Now before I continue, I want to spend a moment describing the actual path we were supposed to take. At one point some enterprising fellows had out stairs made out of rocks. But these rocks were more like boulders and very uneven so you could only tell they were stairs if you squinted. Of course squinting makes Adrian and I look like Angelina and Brad, so that really doesn’t mean anything. Needless to say this uneven, sorta, maybe path was not going to make the climb to the top any easier. We were passed by little old ladies wearing heals and kids that were running at full speed oblivious to the danger. But we were happy to hear that many of the locals were huffing and puffing too, sure many of them were carrying large rocks which they would drop at the various stations on the way up. In the end it took us an hour to get to through the 14 stations as we had to stop every five feet to catch our breath in the thin air. It was a good thing we were now spending more days here to acclimatize before our trip to the Isla del Sol, an island that’s all hill and where there are no vehicles.
I worried about how we were going to get down put that out of my head so we could enjoy just making it to the top. But being so high up on such a tiny path did give me a bit of vertigo and the urge to throw up. So I stopped looking over the edge and that helped. And once we got to the top of the mountain the beautiful view of the city far below killed all the vertigo. We could see the Peruvian side as well as the Isla del Sol that I noticed was about the same height as this hill (oh great more climbing). We decided to celebrate with a beer that was readily available to buy from women vendors at the top of the hill. Adrian was in awe as he realized that these tiny women carried up crates of stuff everyday to sell to the believers on top. And it wasn’t just beverages for sale. The stalls also had miniature cars, houses, hotels, wads of fake money, suitcases and even fake diplomas for sale which the locals burned as an offering as they prayed for success in whichever they choose (home, career, school, money). It was really an interesting sight.

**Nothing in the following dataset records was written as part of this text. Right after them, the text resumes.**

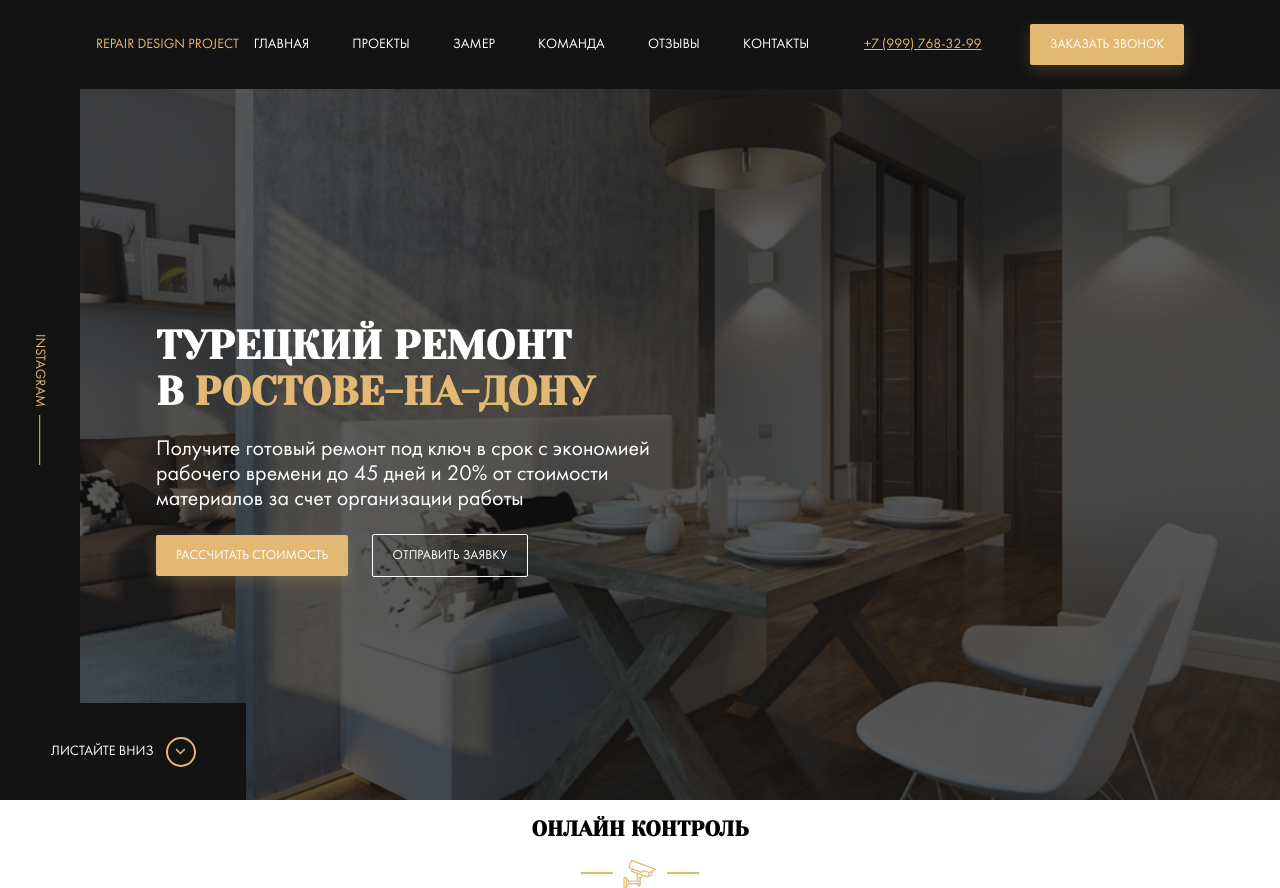
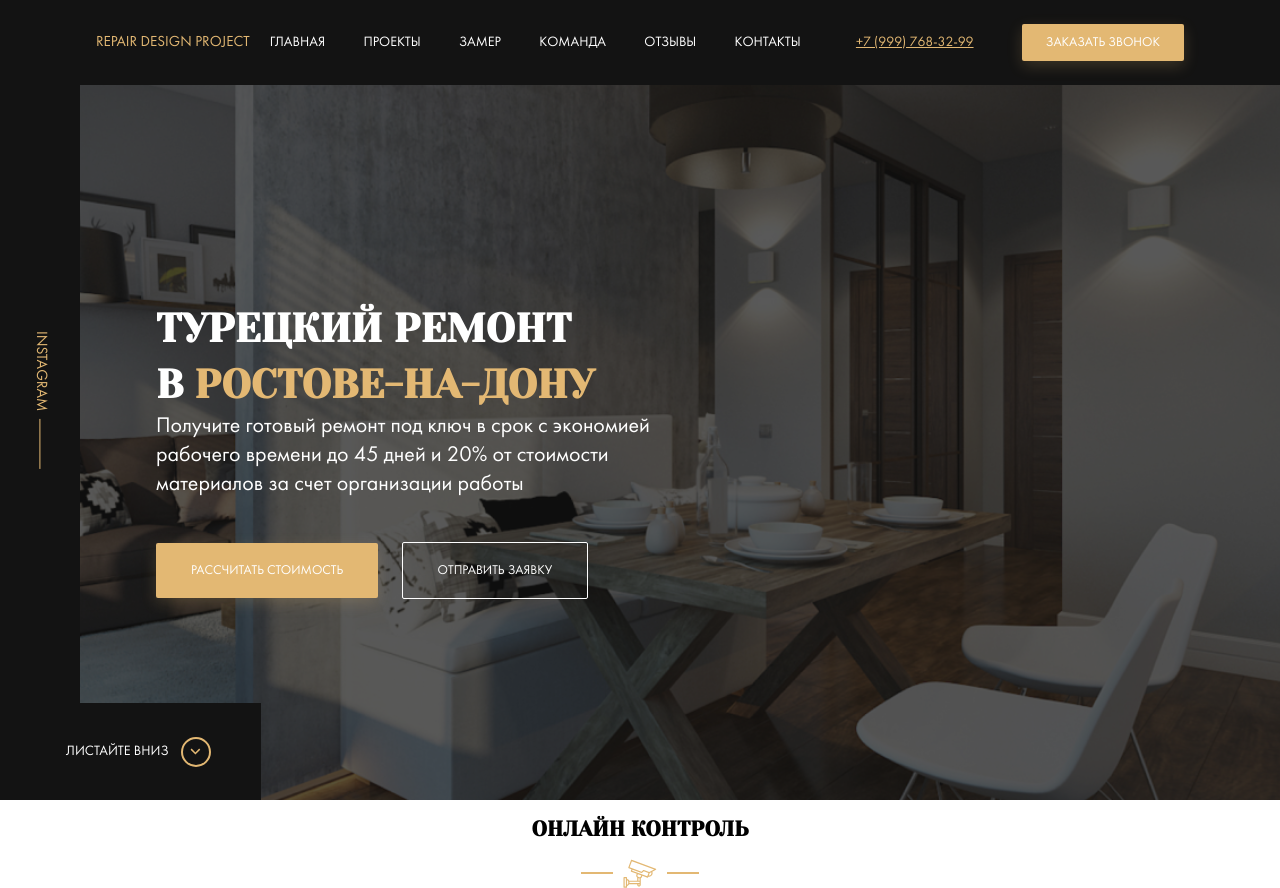
Before and after one commit to andruxa777/repair-design, a website: page index.html in a window 1280 px wide. Drawn offline with Linux system fonts and the light colour scheme; files whose address does not match are found by name.

Commit message:
feat:add and change elements in Pixel Perfect

```diff
--- a/sass/_interface.sass
+++ b/sass/_interface.sass
@@ -1,5 +1,5 @@
 .button
-  padding: 13px 20px
+  padding: 11px 24px
   border: none
   border-radius: 2px
   text-transform: uppercase
--- a/sass/templates/_header.sass
+++ b/sass/templates/_header.sass
@@ -11,6 +11,7 @@
   justify-content: space-between
   align-items: center
 .logo
+  font-size: 1.075rem
   color: $primary
   text-transform: uppercase
 
@@ -19,7 +20,7 @@
     color: $light
     text-decoration: none
     text-transform: uppercase
-    margin-right: 2.85rem
+    margin-right: 2.5rem
     transition: color 0.2s
     &:hover
       color: $primary
--- a/sass/templates/_hero.sass
+++ b/sass/templates/_hero.sass
@@ -20,11 +20,17 @@
      position: relative
      max-width: 47.85rem
      margin-left: 4.28rem
+   &__title
+     margin-bottom: 1rem
    &__text
      font-size: 1.57rem
+     line-height: 131%
      max-width: 500px
+     margin: 0
+     margin-bottom: 3rem
    &__button
      margin-right: 20px
+     padding: 20px 35px
    &__instagram
      position: absolute
      left: 0
@@ -44,6 +50,8 @@
      text-transform: uppercase
      text-decoration: none
      color: $light
+     line-height: 138.6%
+     margin-left: 15px
      &::after
       content: ''
       background: url('../img/arrow-down.svg ') no-repeat center
@@ -65,6 +73,7 @@
      text-decoration: none
      transform: rotate(90deg)
      line-height: 0.8
+     font-size: 1.1rem
      &::after
        content: ''
        width: 50px
@@ -76,5 +85,6 @@
    font-family: 'Yeseva One', cursive
    text-transform: uppercase
    font-size: 2.857rem
+   line-height: 1.4
    &--primary
      color: $primary
```
Also changed, not shown: css/style.css.
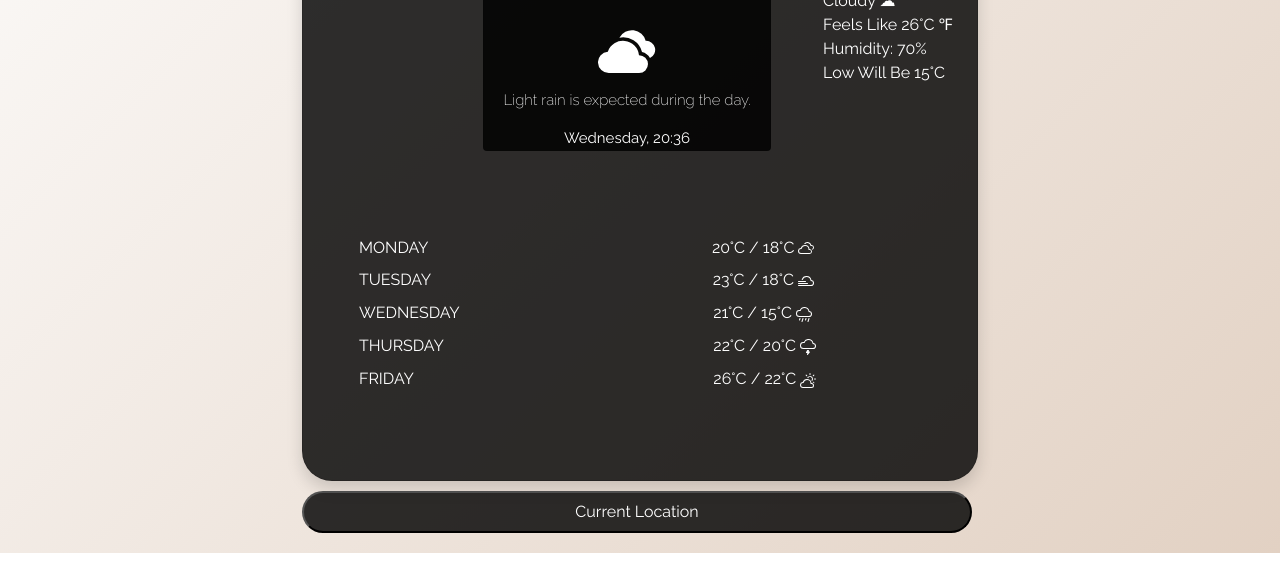
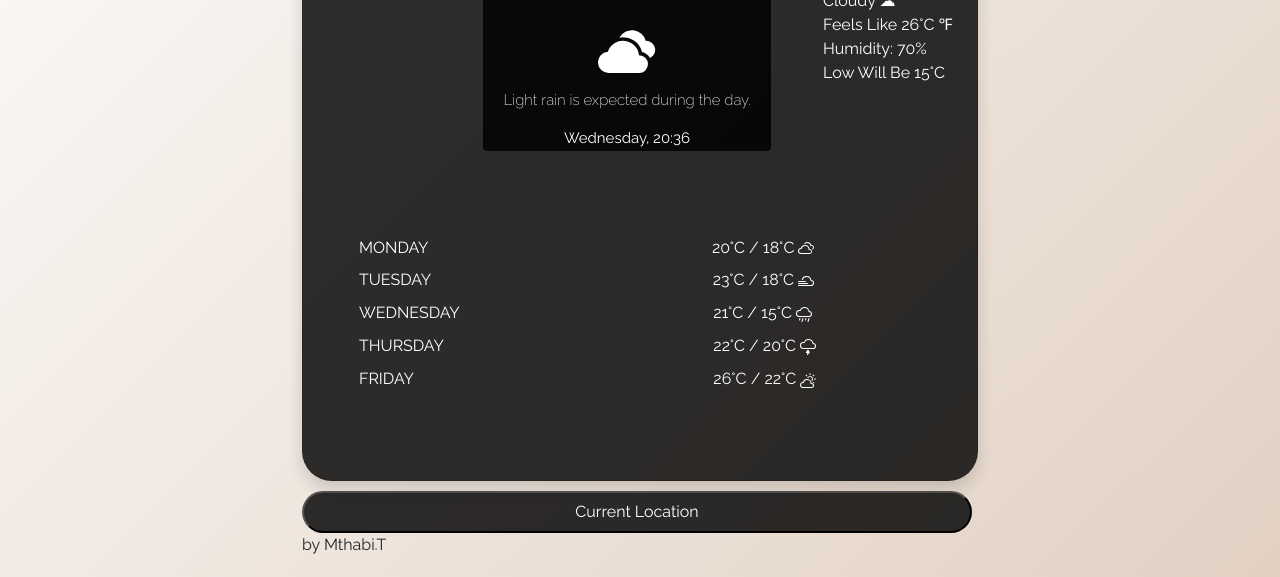
Before and after one commit to MthabiKT/my-weather-project, a plain HTML site: page Weather app/weather-app.html in a window 1280 px wide. Shown: the part 289-866 px from the top of the page. Before the commit the page ends 842 px from the top, so only its background shows below. Drawn offline with nearby package versions, Linux system fonts and the light colour scheme.

Commit message:
added a link at the bottom of the page

```diff
--- a/Weather app/weather-app.html
+++ b/Weather app/weather-app.html
@@ -217,6 +217,10 @@
       <button class="current-location" type="submit" id="current-location">
         Current Location
       </button>
+      <p>
+        <a href="https://github.com/MthabiKT/my-weather-project"></a> by
+        Mthabi.T
+      </p>
     </div>
     <script src="src/index.js"></script>
   </body>
```
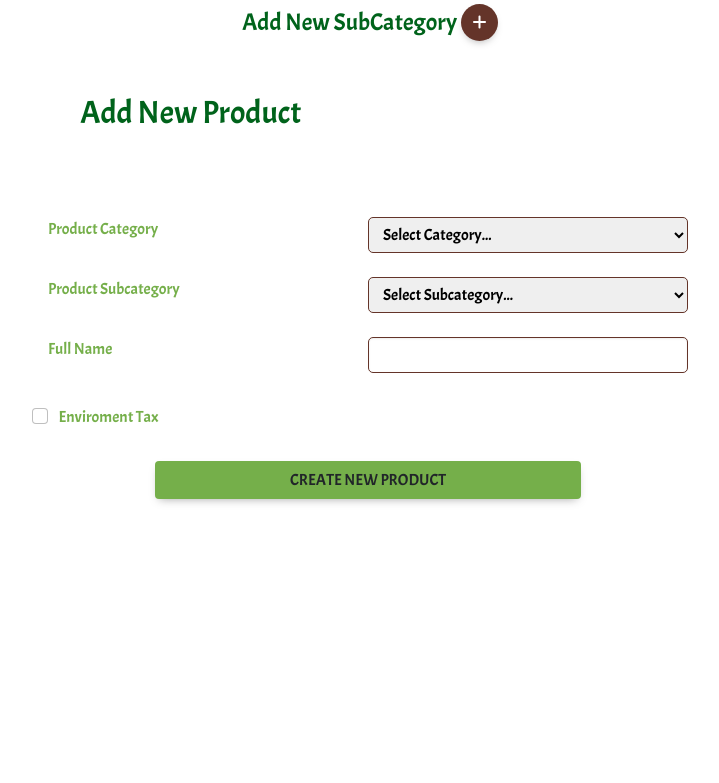
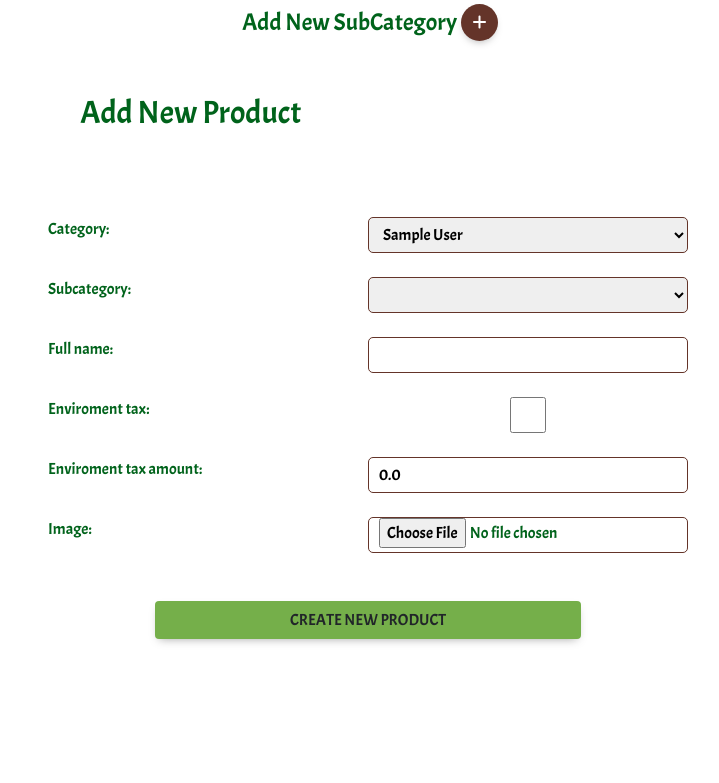
Before and after one commit to MarisKX/Warehouse_v4.0, a Django app: page /products/add_product/ in a window 1280 px wide. Shown: the part 152-935 px from the top of the page, without its empty margins (272-991 px from the left). Before the commit the page ends 656 px from the top, so only its background shows below. Run offline with Django 4.2, Linux system fonts and the light colour scheme; a user stored in the database is signed in; tables that the repository leaves empty hold one stand-in row (values such as "Sample post"); lists and menus that the app fills with data are empty; some libraries are stand-ins or nearby versions.

Commit message:
Finished add products and categories form

```diff
--- a/products/forms.py
+++ b/products/forms.py
@@ -32,7 +32,7 @@ class SubCategoryForm(forms.ModelForm):
         model = SubCategory
         fields = [
             'category',
-            'display_name'
+            'display_name',
         ]
 
     def __init__(self, *args, **kwargs):
@@ -46,8 +46,27 @@ class SubCategoryForm(forms.ModelForm):
             field.widget.attrs['class'] = 'select select-category col-6 add-product-select-field mb-4'
 
 
-class ProductForm(forms.Form):
-    category = Category.objects.all()
-    subcategory = SubCategory.objects.all()
-    full_name = forms.CharField()
-    enviroment_tax_amount = forms.DecimalField()
+class ProductForm(forms.ModelForm):
+
+    class Meta:
+        model = Product
+        fields = [
+            'category',
+            'subcategory',
+            'full_name',
+            'name',
+            'code',
+            'enviroment_tax',
+            'enviroment_tax_amount',
+            'image',
+        ]
+
+    def __init__(self, *args, **kwargs):
+        super().__init__(*args, **kwargs)
+
+        categories = Category.objects.all()
+        display_name_categories = [(c.id, c.get_display_name()) for c in categories]
+        self.fields['category'].choices = display_name_categories
+
+        for field_name, field in self.fields.items():
+            field.widget.attrs['class'] = 'select col-6 add-product-select-field mb-4'
--- a/products/templates/products/add_product.html
+++ b/products/templates/products/add_product.html
@@ -50,10 +50,16 @@
             </form>
         </div>
         <div class="col-8 offset-2 p-4 d-flex justify-content-center pb-4">
-                <form method="POST" action="." class="general-form" id="subcategory-form" >
+                <form method="POST" action="." class="general-form" id="product-form" accept-charset="utf-8" enctype="multipart/form-data">
                     {% csrf_token %}
                     <legend>Add New Product</legend>
-                    <!-- Category Input -->
+                    <!-- Name input -->
+                    <div class="form-outline mb-4 row category-input-wrap">
+                        {{ add_product }}
+                    </div>
+                    <!--
+                    <legend>Add New Product</legend>
+
                     <div class="form-outline mb-4 row">
                         <label class="form-label col-6 text-green" for="category">Product Category</label>
                         <select id="category" class="select select-category col-6 add-product-select-field" name="category">
@@ -63,19 +69,19 @@
                             {% endfor %}
                         </select>
                     </div>
-                    <!-- Subcategory Input -->
+
                     <div class="form-outline mb-4 row">
                         <label class="form-label col-6 text-green" for="form2Example1">Product Subcategory</label>
                         <select class="select select-subcategory col-6 add-product-select-field" name="subcategory">
                             <option value="" disabled selected hidden>Select Subcategory...</option>
                         </select>
                     </div>
-                    <!-- Name input -->
+
                     <div class="form-outline mb-4 row">
                         <label class="form-label col-6 text-green" for="name">Full Name</label>
                         <input type="text" id="name" class="form-control col-6 add-product-input-field" name="full_name"/>
                     </div>
-                    <!-- Checkbox -->
+
                     <div class="form-check d-flex mb-4 row">
                         <div class="col-6 p-2">
                             <label class="form-check-label text-green" for="env_tax">Enviroment Tax</label>
@@ -93,6 +99,7 @@
                                 value="0.00"/>
                         </div>
                     </div>
+                    -->
 
                     <!-- Submit button -->
                     <div class="form-outline mb-4 row">
--- a/products/views.py
+++ b/products/views.py
@@ -78,33 +78,52 @@ def add_product(request):
         category = request.GET.get('category')
         if category is not None:
             subcategories = SubCategory.objects.filter(category=category).values_list('display_name')
+            subcategories_id = SubCategory.objects.filter(category=category).values_list('id')
+            print(subcategories_id, subcategories)
             return JsonResponse({
                 "subcategories_to_return": list(subcategories),
+                "subcategories_id_to_return": list(subcategories_id),
                 })
 
     add_cat_form = CategoryForm()
     add_subcat_form = SubCategoryForm()
+    add_product_form = ProductForm()
+    name_field = add_product_form.fields['name']
+    name_field.widget = name_field.hidden_widget()
+    code_field = add_product_form.fields['code']
+    code_field.widget = code_field.hidden_widget()
 
     if request.method == "POST":
         if 'add-category-btn' in request.POST:
             add_cat_form = CategoryForm(request.POST or None)
             if add_cat_form.is_valid():
                 obj = add_cat_form.save(commit=False)
+                print(obj)
                 obj.save()
                 add_cat_form = CategoryForm()
                 return HttpResponseRedirect(reverse("add_product"))
         elif 'add-subcategory-btn' in request.POST:
-            print("New SubCategory")
             add_subcat_form = SubCategoryForm(request.POST or None)
             if add_subcat_form.is_valid():
                 obj = add_subcat_form.save(commit=False)
                 obj.save()
                 add_subcat_form = SubCategoryForm()
+        elif 'add-product-btn' in request.POST:
+            add_product_form = ProductForm(request.POST or None, request.FILES)
+            if add_product_form.is_valid():
+                obj = add_product_form.save(commit=False)
+                obj.save()
+                add_product_form = ProductForm()
+                name_field = add_product_form.fields['name']
+                name_field.widget = name_field.hidden_widget()
+                code_field = add_product_form.fields['code']
+                code_field.widget = code_field.hidden_widget()
 
     context = {
         'all_categories': all_categories,
         'add_category': add_cat_form,
-        'add_subcategory': add_subcat_form
+        'add_subcategory': add_subcat_form,
+        'add_product': add_product_form,
     }
 
     return render(request, 'products/add_product.html', context)
--- a/static/js/newProductFormsHandler.js
+++ b/static/js/newProductFormsHandler.js
@@ -1,10 +1,14 @@
 $(document).ready(function(){
-    $(".select-category").change(function(){
+    let initList = $("#id_subcategory")
+        if (initList[0].hasChildNodes()) {
+            initList.empty();
+    };
+    $(document.body).on('change',"#id_category",function(){ // Used for system generated code
         let value = $(this).val()
-        console.log(value);
-        let list = $(".select-subcategory")
+        let list = $("#id_subcategory")
         if (list[0].hasChildNodes()) {
-            list.empty();
+            list.empty()
+        };
         $.ajax({
             url: '',
             type: 'get',
@@ -12,13 +16,19 @@ $(document).ready(function(){
                 category: value
             },
             success: function(response){
+                console.log(response)
                 let subcategories = response.subcategories_to_return
+                let subcategories_id = response.subcategories_id_to_return
                 $.each(subcategories,function(key, value){
-                    $(".select-subcategory").append('<option class="subcategory-value">' + value + '</option>');
+                    $("#id_subcategory").append('<option class="subcategory-value">' + value + '</option>');
+                });
+                let count = 0
+                $.each(subcategories_id,function(key, value){
+                    $(".subcategory-value").eq(count).attr('value', value);
+                    count +=1
                 });
             }
         });
-        };
     });
     $("#enviroment_tax").change(function(){
         if ($("#enviroment_tax").is(':checked')) {
```
Also changed, not shown: media/74-NTX-9.jpg (added), media/74-NTX-9_lQodpJQ.jpg (added). Lines whose indentation alone changed are shown as unchanged.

Once we were suitably refreshed we began the descent. It was easier than I thought although my knees were burning by the time we got to the bottom. There would definitely be no trekking tomorrow.